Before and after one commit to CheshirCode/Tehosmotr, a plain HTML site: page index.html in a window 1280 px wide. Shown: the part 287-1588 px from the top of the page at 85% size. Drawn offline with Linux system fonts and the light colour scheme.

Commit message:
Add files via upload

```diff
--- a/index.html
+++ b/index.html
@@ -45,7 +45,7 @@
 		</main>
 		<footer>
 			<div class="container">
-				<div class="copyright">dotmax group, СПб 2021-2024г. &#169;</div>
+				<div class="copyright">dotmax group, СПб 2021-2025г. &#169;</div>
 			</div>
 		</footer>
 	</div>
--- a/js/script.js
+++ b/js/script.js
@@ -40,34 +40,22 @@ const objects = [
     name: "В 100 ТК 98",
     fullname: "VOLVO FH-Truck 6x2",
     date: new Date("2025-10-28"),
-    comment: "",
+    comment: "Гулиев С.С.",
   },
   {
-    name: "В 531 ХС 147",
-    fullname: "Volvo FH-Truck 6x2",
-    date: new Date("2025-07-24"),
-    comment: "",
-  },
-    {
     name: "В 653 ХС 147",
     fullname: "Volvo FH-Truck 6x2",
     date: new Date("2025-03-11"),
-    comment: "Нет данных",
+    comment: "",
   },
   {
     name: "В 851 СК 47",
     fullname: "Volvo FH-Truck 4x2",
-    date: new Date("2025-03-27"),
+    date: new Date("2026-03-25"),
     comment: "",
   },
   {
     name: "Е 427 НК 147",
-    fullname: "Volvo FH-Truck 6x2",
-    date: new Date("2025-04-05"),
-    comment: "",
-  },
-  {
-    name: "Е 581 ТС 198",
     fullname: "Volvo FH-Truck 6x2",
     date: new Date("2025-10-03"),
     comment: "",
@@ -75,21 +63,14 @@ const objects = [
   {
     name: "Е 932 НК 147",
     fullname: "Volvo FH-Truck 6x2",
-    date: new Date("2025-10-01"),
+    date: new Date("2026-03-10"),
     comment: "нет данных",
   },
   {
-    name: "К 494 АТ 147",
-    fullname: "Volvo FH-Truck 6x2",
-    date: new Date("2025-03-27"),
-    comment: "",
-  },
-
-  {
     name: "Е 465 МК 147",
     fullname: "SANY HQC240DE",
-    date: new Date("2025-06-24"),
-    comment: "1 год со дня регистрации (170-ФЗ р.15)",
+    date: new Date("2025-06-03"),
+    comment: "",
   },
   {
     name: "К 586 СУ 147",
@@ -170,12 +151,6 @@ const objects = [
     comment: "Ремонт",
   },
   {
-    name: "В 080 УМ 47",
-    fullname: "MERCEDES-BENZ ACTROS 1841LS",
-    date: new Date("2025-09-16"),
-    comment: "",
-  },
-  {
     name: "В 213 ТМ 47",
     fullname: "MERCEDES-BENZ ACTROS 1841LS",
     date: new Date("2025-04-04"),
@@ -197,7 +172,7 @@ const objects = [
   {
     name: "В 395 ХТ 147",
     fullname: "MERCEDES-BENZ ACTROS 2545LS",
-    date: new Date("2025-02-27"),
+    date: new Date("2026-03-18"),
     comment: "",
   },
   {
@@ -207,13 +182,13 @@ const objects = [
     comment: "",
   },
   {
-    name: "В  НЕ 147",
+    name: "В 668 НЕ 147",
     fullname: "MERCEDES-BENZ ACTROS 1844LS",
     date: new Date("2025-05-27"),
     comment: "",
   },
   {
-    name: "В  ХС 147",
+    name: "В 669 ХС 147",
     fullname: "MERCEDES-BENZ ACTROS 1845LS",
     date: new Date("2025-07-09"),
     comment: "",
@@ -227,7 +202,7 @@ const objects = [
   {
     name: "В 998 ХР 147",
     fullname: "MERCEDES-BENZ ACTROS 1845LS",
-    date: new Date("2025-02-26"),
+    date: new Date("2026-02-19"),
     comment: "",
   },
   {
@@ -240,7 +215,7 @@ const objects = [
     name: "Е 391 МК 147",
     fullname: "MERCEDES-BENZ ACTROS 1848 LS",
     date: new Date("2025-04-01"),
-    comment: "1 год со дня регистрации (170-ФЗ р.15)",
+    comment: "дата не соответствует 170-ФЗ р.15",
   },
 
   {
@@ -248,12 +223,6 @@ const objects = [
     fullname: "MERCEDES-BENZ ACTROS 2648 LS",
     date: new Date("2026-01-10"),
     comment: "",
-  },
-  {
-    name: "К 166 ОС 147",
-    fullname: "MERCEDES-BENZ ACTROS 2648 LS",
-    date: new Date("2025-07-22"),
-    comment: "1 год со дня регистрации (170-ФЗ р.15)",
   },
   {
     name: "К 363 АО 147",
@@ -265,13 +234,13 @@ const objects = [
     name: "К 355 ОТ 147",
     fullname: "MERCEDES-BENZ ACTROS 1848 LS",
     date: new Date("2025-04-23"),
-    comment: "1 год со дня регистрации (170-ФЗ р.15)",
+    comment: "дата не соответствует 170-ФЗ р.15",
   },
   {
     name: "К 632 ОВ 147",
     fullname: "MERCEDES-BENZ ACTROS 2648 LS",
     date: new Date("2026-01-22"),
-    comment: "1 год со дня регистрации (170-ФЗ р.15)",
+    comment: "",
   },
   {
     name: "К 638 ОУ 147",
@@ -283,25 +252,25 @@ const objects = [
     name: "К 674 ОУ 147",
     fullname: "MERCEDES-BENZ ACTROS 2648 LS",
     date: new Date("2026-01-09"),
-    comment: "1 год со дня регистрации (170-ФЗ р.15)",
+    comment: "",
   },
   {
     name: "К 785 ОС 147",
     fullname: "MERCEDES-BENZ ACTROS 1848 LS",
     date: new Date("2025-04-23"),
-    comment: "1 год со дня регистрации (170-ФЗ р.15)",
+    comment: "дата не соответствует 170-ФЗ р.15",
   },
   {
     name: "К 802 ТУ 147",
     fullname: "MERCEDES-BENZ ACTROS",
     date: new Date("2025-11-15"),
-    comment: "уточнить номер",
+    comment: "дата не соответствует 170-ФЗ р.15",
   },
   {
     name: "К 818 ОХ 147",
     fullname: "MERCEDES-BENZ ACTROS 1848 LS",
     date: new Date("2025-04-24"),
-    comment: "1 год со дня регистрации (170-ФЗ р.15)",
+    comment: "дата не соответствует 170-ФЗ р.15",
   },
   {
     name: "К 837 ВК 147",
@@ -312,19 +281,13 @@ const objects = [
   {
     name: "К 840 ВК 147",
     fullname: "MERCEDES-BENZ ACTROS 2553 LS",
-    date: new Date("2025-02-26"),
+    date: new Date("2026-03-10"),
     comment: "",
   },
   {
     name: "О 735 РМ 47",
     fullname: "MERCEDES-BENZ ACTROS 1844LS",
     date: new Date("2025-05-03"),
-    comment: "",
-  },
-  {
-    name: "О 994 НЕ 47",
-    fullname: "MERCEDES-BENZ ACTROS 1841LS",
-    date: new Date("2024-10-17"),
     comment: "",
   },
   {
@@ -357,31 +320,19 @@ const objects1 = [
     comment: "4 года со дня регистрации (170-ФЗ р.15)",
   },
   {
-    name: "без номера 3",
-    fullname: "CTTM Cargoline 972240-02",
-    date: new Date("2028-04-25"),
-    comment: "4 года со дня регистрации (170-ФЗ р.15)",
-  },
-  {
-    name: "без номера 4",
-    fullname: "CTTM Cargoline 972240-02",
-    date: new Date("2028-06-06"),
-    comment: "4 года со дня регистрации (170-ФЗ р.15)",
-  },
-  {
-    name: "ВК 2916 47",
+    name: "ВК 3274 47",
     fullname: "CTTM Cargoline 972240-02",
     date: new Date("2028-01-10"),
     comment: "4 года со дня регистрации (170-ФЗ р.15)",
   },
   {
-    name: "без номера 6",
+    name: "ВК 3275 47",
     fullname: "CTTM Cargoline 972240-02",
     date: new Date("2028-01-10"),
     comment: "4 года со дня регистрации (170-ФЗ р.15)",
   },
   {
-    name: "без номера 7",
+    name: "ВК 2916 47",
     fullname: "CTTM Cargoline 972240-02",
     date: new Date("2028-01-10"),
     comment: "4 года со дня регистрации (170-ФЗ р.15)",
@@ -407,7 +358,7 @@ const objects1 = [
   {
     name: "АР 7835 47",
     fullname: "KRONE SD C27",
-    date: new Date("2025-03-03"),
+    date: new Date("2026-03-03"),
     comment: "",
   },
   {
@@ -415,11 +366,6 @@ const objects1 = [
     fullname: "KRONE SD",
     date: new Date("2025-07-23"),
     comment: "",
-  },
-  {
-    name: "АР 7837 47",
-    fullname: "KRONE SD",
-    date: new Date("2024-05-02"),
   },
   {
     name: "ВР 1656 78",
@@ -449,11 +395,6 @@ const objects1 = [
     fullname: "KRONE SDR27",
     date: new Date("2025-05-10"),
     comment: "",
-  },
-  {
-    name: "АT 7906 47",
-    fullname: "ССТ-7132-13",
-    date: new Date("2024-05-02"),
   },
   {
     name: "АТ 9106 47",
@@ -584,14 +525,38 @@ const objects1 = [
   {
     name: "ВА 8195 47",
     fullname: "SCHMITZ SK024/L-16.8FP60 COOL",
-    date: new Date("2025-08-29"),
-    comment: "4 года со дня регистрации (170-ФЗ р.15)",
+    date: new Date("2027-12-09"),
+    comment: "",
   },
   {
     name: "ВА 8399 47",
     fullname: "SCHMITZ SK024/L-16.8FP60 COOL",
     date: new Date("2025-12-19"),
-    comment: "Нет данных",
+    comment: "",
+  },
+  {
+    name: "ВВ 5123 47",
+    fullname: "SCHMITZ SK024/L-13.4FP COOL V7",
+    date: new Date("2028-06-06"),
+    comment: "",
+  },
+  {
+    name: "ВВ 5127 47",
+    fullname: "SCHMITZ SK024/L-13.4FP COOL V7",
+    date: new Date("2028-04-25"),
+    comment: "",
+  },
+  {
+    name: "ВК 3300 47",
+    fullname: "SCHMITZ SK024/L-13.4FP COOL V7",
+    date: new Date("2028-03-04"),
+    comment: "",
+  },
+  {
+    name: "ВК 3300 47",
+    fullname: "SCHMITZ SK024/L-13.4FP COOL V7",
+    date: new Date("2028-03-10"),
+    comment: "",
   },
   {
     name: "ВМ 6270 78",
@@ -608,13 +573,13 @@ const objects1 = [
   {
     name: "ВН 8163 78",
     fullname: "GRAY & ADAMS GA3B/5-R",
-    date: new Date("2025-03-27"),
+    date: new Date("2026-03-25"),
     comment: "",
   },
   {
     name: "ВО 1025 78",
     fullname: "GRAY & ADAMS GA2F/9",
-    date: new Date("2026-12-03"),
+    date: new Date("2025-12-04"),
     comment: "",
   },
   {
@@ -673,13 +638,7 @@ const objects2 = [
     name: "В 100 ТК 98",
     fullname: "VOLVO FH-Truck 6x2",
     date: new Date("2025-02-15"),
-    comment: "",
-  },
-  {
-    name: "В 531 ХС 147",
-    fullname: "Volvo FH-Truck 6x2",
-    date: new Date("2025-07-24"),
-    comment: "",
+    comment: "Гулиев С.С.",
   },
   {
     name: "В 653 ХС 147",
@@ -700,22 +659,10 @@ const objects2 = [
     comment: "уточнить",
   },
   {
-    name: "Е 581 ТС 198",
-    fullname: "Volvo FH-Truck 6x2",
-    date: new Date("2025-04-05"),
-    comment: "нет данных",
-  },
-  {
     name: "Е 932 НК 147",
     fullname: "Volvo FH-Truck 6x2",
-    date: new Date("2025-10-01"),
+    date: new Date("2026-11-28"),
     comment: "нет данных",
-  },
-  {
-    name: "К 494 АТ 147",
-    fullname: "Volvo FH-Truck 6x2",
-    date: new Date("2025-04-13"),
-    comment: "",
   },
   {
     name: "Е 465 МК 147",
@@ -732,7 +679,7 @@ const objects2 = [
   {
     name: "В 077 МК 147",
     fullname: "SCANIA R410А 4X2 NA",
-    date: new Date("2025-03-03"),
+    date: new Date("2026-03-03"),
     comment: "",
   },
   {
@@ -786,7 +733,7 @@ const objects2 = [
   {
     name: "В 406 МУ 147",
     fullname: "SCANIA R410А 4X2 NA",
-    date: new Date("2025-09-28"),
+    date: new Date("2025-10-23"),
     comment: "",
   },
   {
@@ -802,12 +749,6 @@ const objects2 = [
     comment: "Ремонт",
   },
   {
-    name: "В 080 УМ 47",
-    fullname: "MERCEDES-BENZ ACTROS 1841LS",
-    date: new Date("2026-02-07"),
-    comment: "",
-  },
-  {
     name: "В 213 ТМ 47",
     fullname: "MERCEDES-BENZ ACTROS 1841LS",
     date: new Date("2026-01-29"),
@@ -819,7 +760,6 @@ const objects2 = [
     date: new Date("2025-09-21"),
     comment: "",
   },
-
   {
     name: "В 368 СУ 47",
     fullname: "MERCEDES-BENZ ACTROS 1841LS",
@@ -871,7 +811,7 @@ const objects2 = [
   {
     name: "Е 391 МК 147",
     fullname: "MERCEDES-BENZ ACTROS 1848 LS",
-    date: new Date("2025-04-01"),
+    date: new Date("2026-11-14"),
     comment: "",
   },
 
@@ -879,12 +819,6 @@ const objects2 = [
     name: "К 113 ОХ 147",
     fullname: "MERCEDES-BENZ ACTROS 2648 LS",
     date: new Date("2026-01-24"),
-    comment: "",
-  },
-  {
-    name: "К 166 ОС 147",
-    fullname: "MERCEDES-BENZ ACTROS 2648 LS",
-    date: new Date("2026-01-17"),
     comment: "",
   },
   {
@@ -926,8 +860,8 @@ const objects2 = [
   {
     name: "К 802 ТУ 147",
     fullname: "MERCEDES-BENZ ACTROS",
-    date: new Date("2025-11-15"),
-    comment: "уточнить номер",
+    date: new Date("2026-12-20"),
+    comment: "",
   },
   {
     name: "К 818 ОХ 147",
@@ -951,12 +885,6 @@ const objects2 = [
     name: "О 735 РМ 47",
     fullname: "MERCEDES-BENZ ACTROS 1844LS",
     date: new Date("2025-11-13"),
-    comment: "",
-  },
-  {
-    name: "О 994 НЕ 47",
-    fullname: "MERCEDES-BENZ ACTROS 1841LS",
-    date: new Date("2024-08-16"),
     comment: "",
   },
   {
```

* * * * * * * * *

Exercise brief: Looking at the entries above, count each line that includes the string "class" and give only the total.

Expected answer: 3